What is Dense Passage Retrieval?
Dense Passage Retrieval is a technique for open-domain question answering that aims to retrieve relevant passages from a large corpus of unstructured text. Unlike traditional information retrieval (IR) techniques that rely on sparse representations, DPR uses dense representations adapted from deep neural networks, which are then used to encode text passages and questions.
The basic idea of DPR is to precompute dense vector representations of text and store them in a search index. DPR uses dense representations comprehended from deep neural networks to encode text passages and questions. Given a user’s query, DPR retrieves the most relevant passages from the index based on the similarity between their representations and the representation of the query. Once the relevant passages are retrieved, a downstream model can extract the answers to the question asked.
DPR has several advantages over traditional IR techniques for ODQA. First, dense representations have a great ability to capture the semantic similarity between text passages, which leads to precise retrieval. Second, by precomputing the representations and storing them in an index, DPR can achieve faster retrieval times than traditional techniques that compute similarity on the fly. DPR on the other hand utilizes vector-dense representations of documents and queries, as the dense vectors capture refined and contextualized semantic information in the text. DPR can be used to improve a variety of text-based applications.
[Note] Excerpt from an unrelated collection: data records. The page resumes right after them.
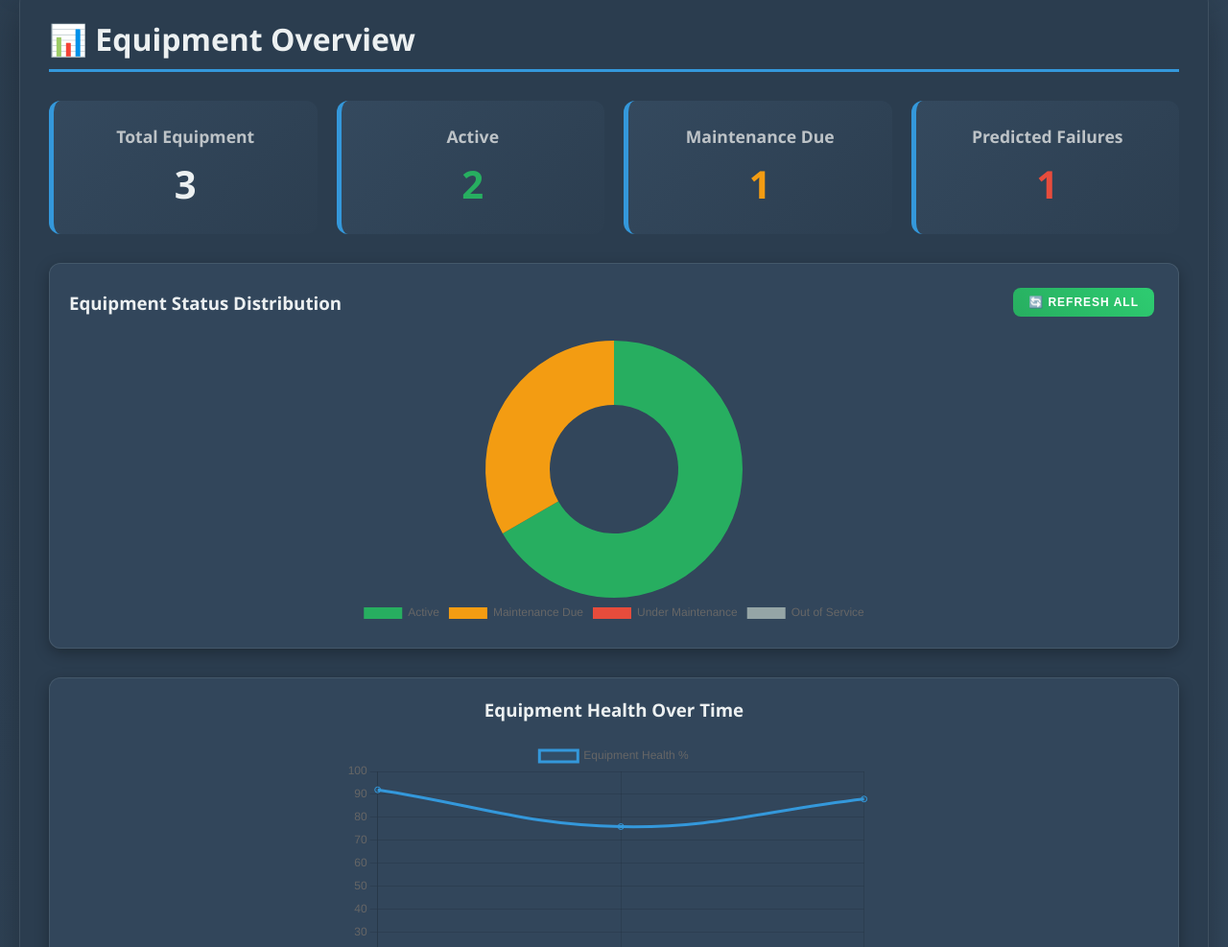
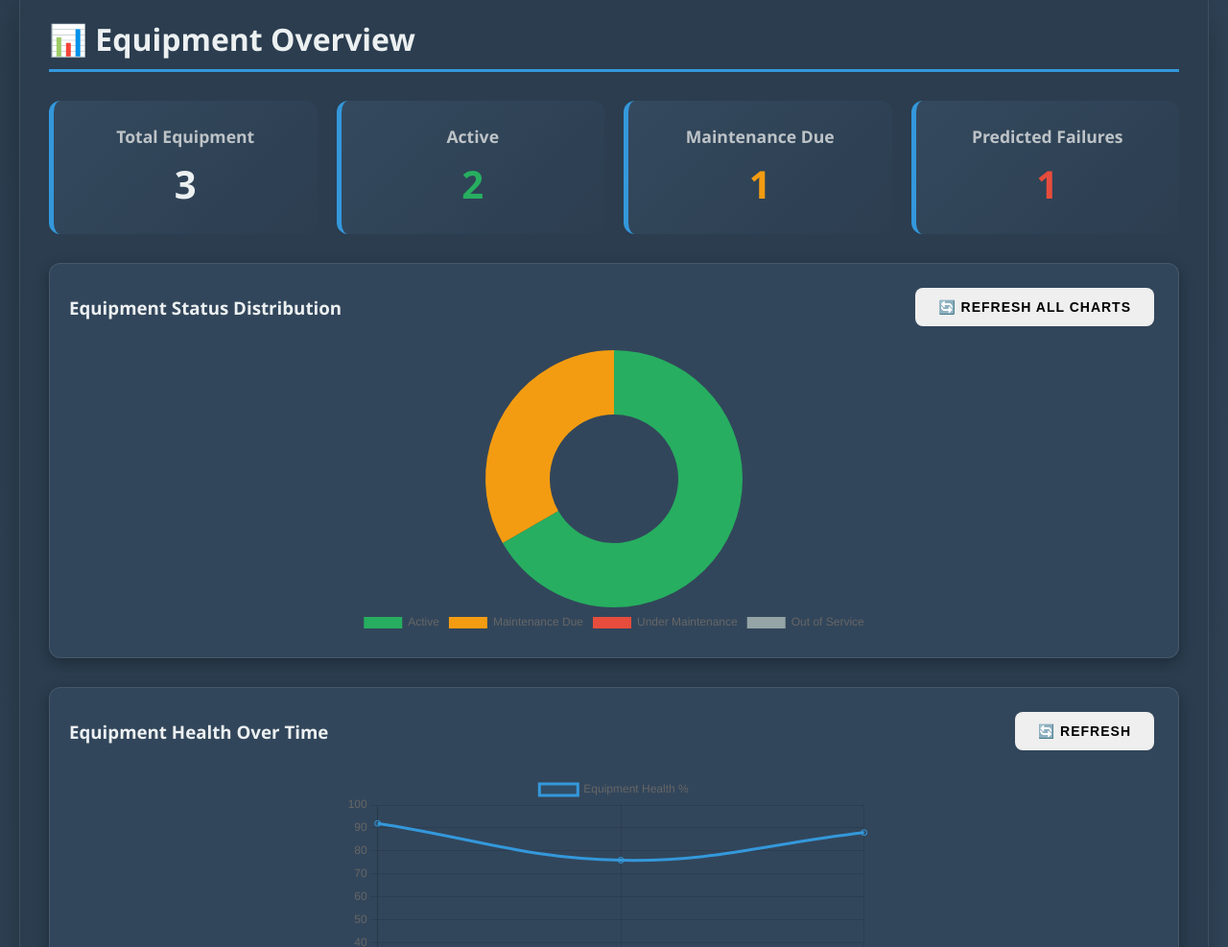
Before and after one commit to YuvaAdharsh/predictive-maintenance, a plain HTML site: page index.html in a window 1280 px wide. Shown: the part 238-1225 px from the top of the page at 96% size. Drawn offline with nearby package versions, Linux system fonts and the light colour scheme.

Commit message:
Update index.html

```diff
--- a/index.html
+++ b/index.html
@@ -60,7 +60,7 @@
             <div class="chart-container">
                 <div style="display: flex; justify-content: space-between; align-items: center; width: 100%; margin-bottom: 20px;">
                     <h3 style="margin: 0;">Equipment Status Distribution</h3>
-                    <button class="btn btn-export" onclick="refreshAllCharts()" style="padding: 8px 16px; font-size: 12px;">🔄 Refresh All</button>
+                    <button class="btn btn-refresh" onclick="refreshAllCharts()">🔄 Refresh All Charts</button>
                 </div>
                 <div class="chart-wrapper">
                     <canvas id="statusChart"></canvas>
@@ -68,7 +68,10 @@
             </div>
 
             <div class="chart-container">
-                <h3>Equipment Health Over Time</h3>
+                <div style="display: flex; justify-content: space-between; align-items: center; width: 100%; margin-bottom: 20px;">
+                    <h3 style="margin: 0;">Equipment Health Over Time</h3>
+                    <button class="btn btn-refresh" onclick="refreshAllCharts()">🔄 Refresh</button>
+                </div>
                 <div class="chart-wrapper">
                     <canvas id="healthChart"></canvas>
                 </div>
@@ -93,7 +96,7 @@
             <div class="chart-container">
                 <div style="display: flex; justify-content: space-between; align-items: center; width: 100%; margin-bottom: 20px;">
                     <h3 style="margin: 0;">Real-time Sensor Data</h3>
-                    <button class="btn btn-export" onclick="refreshSensorChart()" style="padding: 8px 16px; font-size: 12px;">🔄 Refresh</button>
+                    <button class="btn btn-refresh" onclick="refreshSensorChart()">🔄 Refresh Sensor Data</button>
                 </div>
                 <div class="chart-wrapper">
                     <canvas id="sensorChart"></canvas>
@@ -103,7 +106,7 @@
             <div class="chart-container">
                 <div style="display: flex; justify-content: space-between; align-items: center; width: 100%; margin-bottom: 20px;">
                     <h3 style="margin: 0;">Failure Prediction Timeline</h3>
-                    <button class="btn btn-export" onclick="refreshPredictionChart()" style="padding: 8px 16px; font-size: 12px;">🔄 Refresh</button>
+                    <button class="btn btn-refresh" onclick="refreshPredictionChart()">🔄 Refresh Predictions</button>
                 </div>
                 <div class="chart-wrapper">
                     <canvas id="predictionChart"></canvas>
```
What is Open Domain Question Answering?
Open Domain Question Answering is a type of linguistic task that asks a model to produce answers to factoid questions in natural language. The true answer is objectively produced, so it is simpler to evaluate model performance. The open domain part refers to the lack of relevant context for any arbitrarily asked factual question.
What is an ODQA model?
An ODQA model may work for us without accessing an external source of knowledge. In the Open-Domain Question Answering task (ODQA), questions could be about nearly anything relying on world knowledge. The challenge is that the context containing relevant information about the question is not provided. This is in contrast to the standard reading comprehension task in which a passage containing the answer span is provided with the question.
How do you build retrievers for question-answering?
Given a factoid question, if a language model has no context or is not large enough to memorize the context which exists in the training dataset, it is unlikely to guess the correct answer. In an open-book exam, students are allowed to refer to external resources like notes and books while answering test questions. Similarly, an ODQA system can be paired with a rich knowledge base to identify relevant documents as evidence of the answers. We can decompose the process of finding answers to given questions into two stages:
- Find the context in an external repository of knowledge;
- Process the retrieved context to extract an answer.
Fig. 2. The retriever-reader QA framework combines information retrieval with machine reading comprehension.
Such a retriever + reader framework was first proposed in DrQA (“Document retriever Question-Answering”). The retriever and the reader components can be set up and trained independently or trained together from end to end.
Datasets to train your DPR models:
- Wikipedia: It is an online encyclopedia with articles on a wide range of topics. Many DPR models are trained on subsets of Wikipedia articles or on the entire corpus.
- Natural Questions: It is a dataset used for the collection of real user questions and answers gathered from Google search results. This dataset is popularly used for evaluating the effectiveness of question-answering systems.
- MS MARCO: The Microsoft Machine Reading Comprehension (MS MARCO) dataset is a large collection of human-generated queries and relevant passages. It was created as part of a research effort to advance the state of the art in passage retrieval.
Github source code: https://microsoft.github.io/msmarco/Datasets.html
- TREC: The Text Retrieval Conference (TREC) is an annual event that includes a series of information retrieval tasks. The TREC datasets include collections of news articles and other documents, along with queries and relevant judgements.
Github source code:https://github.com/microsoft/msmarco/blob/master/TREC-Deep-Learning-2021.md
- OpenWebText: It is a dataset that consists of approximately 40GB of text from web pages that were crawled in 2019. This dataset has been used to train DPR models for generating text.
- Aristo: This dataset is a collection of science exam questions and their answers. It is popularly used for evaluating the ability of question-answering systems to reason about scientific concepts.
Papers with code: https://paperswithcode.com/dataset/aristo-v4
Launch A100 80GB Cloud GPU on E2E Cloud for training your DPR model for open domain question answering:
- Login to Myaccount
- Go to Compute> GPU> NVIDIA- A100 80GB.
- Click on “Create” and choose your plan.
- Choose your required security, backup, and network settings and click on “Create My Node”.
- The launched plan will appear on your dashboard once it starts running.
After launching the A100 80GB Cloud GPU from the Myaccount portal, you can deploy any DPR model for open domain question answering.
E2E Networks is the leading accelerated Cloud Computing player which provides the latest Cloud GPUs at a great value. Connect with us at email@example.com
Request a free trial here: https://zfrmz.com/LK5ufirMPLiJBmVlSRml